Our reaction is, how in the world did Lawyer X manage to fool all of her clients for all that time? Are kingpins really that dim?
Scene: Prison visiting room. Sounds of “Waltzing Matilda.”
Kingpin: G’day, Counselor. I’m sittin’ in this boob miserable as a bandicoot. Strewth, what are you doing?
Lawyer X: (fumbling under her blouse) Er, nothing, I think my bra strap broke.
Kingpin: Looks like I got the rough end of the pineapple being stuck with a Sheila lawyer.
Lawyer X: Testing, testing? Okay, it’s running. Um, I mean, my bra strap is fixed. The time is 2:30 p.m., and I’m in the counsel visiting room with Joey “Manslaughter” Gaboomba.
Kingpin: Why are you telling me this? I can see you’re here.
Lawyer X: Just a silly legal formality.
(loud acoustic whine from Lawyer X’s chest)
Kingpin: What’s that?
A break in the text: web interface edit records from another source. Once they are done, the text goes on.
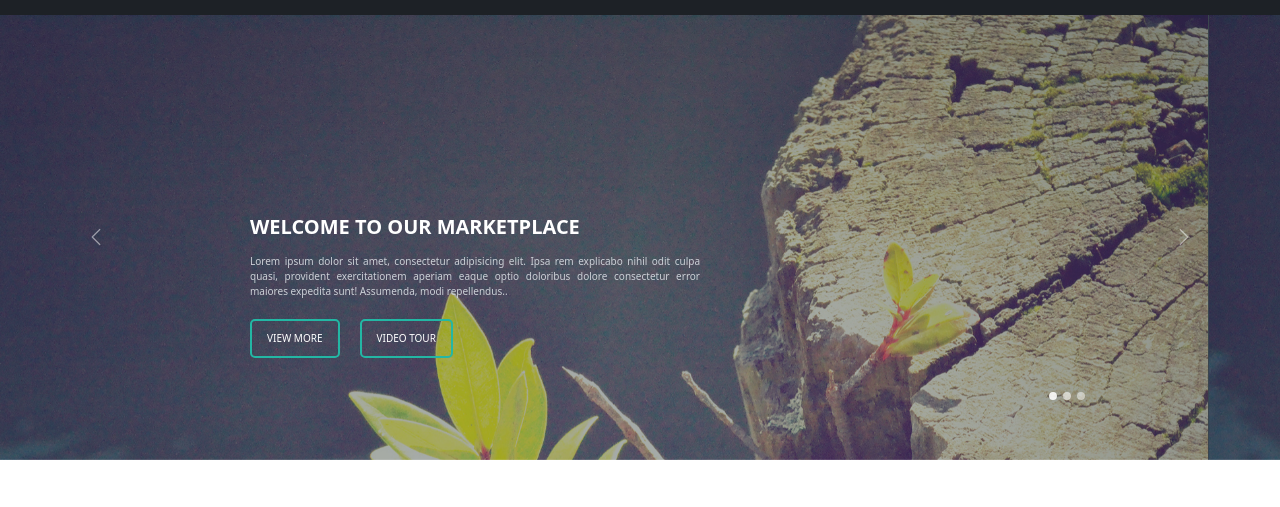
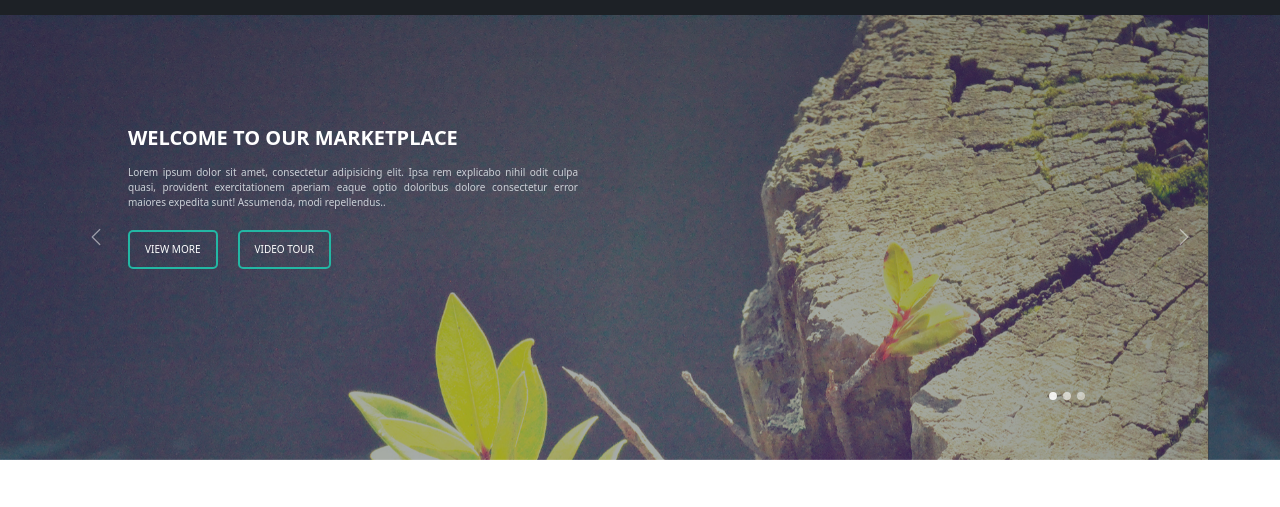
Before and after one commit to Tran-Quyen/modest-website-1506, a plain HTML site: page index.html in a window 1280 px wide. Shown: the part 66-573 px from the top of the page. Drawn offline with nearby package versions, Linux system fonts and the light colour scheme.

Commit message:
Update slider.

```diff
--- a/assets/css/style.css
+++ b/assets/css/style.css
@@ -139,8 +139,8 @@ header ul > li:active {
 .carousel.slider-banner .intro-content {
   position: absolute;
   width: 45rem;
-  top: 20rem;
-  left: 250px;
+  top: 25%;
+  left: 10%;
   color: #fff;
 }
 
```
Lawyer X: Heh, heh. I shouldn’t have had that chili for lunch. Let’s talk about your case. Where were you when Bigfoot was shot?
Kingpin: Miles away. Camping by a billabong under the shade of a coolibah tree.
Lawyer X: With a bonzer alibi like that, it’s a fair go at trial. Who was Bigfoot?
Kingpin: A banana-bending lillywhacker from Queensland interfering with my bizzo.
Lawyer X: What bizzo?
Kingpin: We train kangaroos to deliver cocaine across state borders. Nobody ever thinks of searching a kangaroo.
Lawyer X: (fumbling under her blouse again) Bloody oath, it’s disconnected. Listen, could you write down a full description of your bizzo? Where you get the cocaine, how you launder the money and all that? Oh, and the names and addresses of everyone involved?
Kingpin: No worries. Anything else I can do to assist in my defense?
Lawyer X: You could tell me how you rubbed out Horsie last year and what similar future plans you have.
Kingpin: (admiringly) Fuck me dead, it’s the ant’s pants to meet a lawyer who’s interested in me as a person for a change. Most lawyers don’t give a flying didgeridoo about their clients’ achievements and aspirations.
Lawyer X: Reckon I’m taking client-centered lawyering to a new level.